▶ _REQUIREMENT_
Lines with the string "resultScore" are to be identified in the listing and copied.

▶ _DATA FOR PROCESSING_
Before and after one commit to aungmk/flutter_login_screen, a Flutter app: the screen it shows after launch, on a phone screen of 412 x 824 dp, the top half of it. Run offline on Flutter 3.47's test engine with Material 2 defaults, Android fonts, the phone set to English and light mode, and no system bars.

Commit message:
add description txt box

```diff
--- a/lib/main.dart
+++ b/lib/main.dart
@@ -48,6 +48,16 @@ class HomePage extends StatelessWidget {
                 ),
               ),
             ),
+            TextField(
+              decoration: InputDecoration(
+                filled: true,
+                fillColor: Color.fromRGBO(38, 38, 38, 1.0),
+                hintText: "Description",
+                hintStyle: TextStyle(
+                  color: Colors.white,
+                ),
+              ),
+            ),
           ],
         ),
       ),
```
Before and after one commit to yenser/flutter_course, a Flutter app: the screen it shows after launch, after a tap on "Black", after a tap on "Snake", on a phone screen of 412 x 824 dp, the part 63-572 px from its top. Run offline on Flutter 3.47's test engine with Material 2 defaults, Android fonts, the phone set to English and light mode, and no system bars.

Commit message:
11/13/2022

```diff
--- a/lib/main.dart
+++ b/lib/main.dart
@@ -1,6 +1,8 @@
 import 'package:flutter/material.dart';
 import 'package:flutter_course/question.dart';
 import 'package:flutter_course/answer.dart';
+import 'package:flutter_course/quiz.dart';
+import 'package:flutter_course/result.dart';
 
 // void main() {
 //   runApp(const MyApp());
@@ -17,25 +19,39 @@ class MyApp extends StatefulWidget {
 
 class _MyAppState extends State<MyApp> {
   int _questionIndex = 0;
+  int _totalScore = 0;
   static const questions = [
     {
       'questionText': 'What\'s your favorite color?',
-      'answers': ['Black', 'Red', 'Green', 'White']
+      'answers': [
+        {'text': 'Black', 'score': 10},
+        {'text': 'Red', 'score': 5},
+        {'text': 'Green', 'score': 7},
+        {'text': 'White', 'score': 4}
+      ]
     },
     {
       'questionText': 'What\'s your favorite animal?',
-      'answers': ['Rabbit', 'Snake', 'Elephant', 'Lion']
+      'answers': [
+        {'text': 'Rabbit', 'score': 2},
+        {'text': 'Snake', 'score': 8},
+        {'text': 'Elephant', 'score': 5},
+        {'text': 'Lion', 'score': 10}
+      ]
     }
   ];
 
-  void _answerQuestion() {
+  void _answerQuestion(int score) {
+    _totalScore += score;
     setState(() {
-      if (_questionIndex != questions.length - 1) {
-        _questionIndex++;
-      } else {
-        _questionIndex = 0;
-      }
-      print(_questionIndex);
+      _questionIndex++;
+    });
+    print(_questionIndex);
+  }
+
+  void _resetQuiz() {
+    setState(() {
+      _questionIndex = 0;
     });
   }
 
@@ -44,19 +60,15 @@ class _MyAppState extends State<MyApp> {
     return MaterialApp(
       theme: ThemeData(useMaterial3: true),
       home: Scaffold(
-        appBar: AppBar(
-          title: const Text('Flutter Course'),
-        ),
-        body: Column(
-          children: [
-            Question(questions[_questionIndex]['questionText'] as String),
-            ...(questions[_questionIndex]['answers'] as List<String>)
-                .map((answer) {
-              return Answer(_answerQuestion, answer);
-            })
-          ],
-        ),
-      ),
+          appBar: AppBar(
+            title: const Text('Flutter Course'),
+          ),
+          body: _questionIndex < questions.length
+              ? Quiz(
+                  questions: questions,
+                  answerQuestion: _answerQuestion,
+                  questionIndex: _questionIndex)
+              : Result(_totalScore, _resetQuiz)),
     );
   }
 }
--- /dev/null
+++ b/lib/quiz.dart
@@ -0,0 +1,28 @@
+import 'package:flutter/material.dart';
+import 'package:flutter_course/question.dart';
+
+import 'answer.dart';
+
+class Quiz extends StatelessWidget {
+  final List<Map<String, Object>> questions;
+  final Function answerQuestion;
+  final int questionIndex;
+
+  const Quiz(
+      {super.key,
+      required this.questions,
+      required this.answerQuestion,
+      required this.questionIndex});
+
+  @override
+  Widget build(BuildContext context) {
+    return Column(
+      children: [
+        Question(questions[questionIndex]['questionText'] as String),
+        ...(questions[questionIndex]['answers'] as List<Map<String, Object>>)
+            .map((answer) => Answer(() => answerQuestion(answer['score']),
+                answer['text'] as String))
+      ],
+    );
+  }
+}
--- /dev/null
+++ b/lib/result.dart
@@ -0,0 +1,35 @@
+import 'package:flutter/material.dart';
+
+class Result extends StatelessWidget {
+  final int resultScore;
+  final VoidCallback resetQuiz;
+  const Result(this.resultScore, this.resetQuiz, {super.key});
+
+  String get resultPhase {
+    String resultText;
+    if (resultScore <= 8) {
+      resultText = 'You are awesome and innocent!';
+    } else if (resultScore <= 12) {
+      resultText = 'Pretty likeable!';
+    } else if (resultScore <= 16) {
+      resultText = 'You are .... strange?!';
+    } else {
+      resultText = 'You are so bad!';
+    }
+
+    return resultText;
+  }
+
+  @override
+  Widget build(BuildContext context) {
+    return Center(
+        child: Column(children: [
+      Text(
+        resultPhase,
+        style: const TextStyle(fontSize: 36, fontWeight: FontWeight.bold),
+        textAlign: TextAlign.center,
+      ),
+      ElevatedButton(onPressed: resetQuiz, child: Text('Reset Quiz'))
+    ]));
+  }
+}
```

▶ _RESULT OF THE EXERCISE_
+  final int resultScore;
+  const Result(this.resultScore, this.resetQuiz, {super.key});
+    if (resultScore <= 8) {
+    } else if (resultScore <= 12) {
+    } else if (resultScore <= 16) {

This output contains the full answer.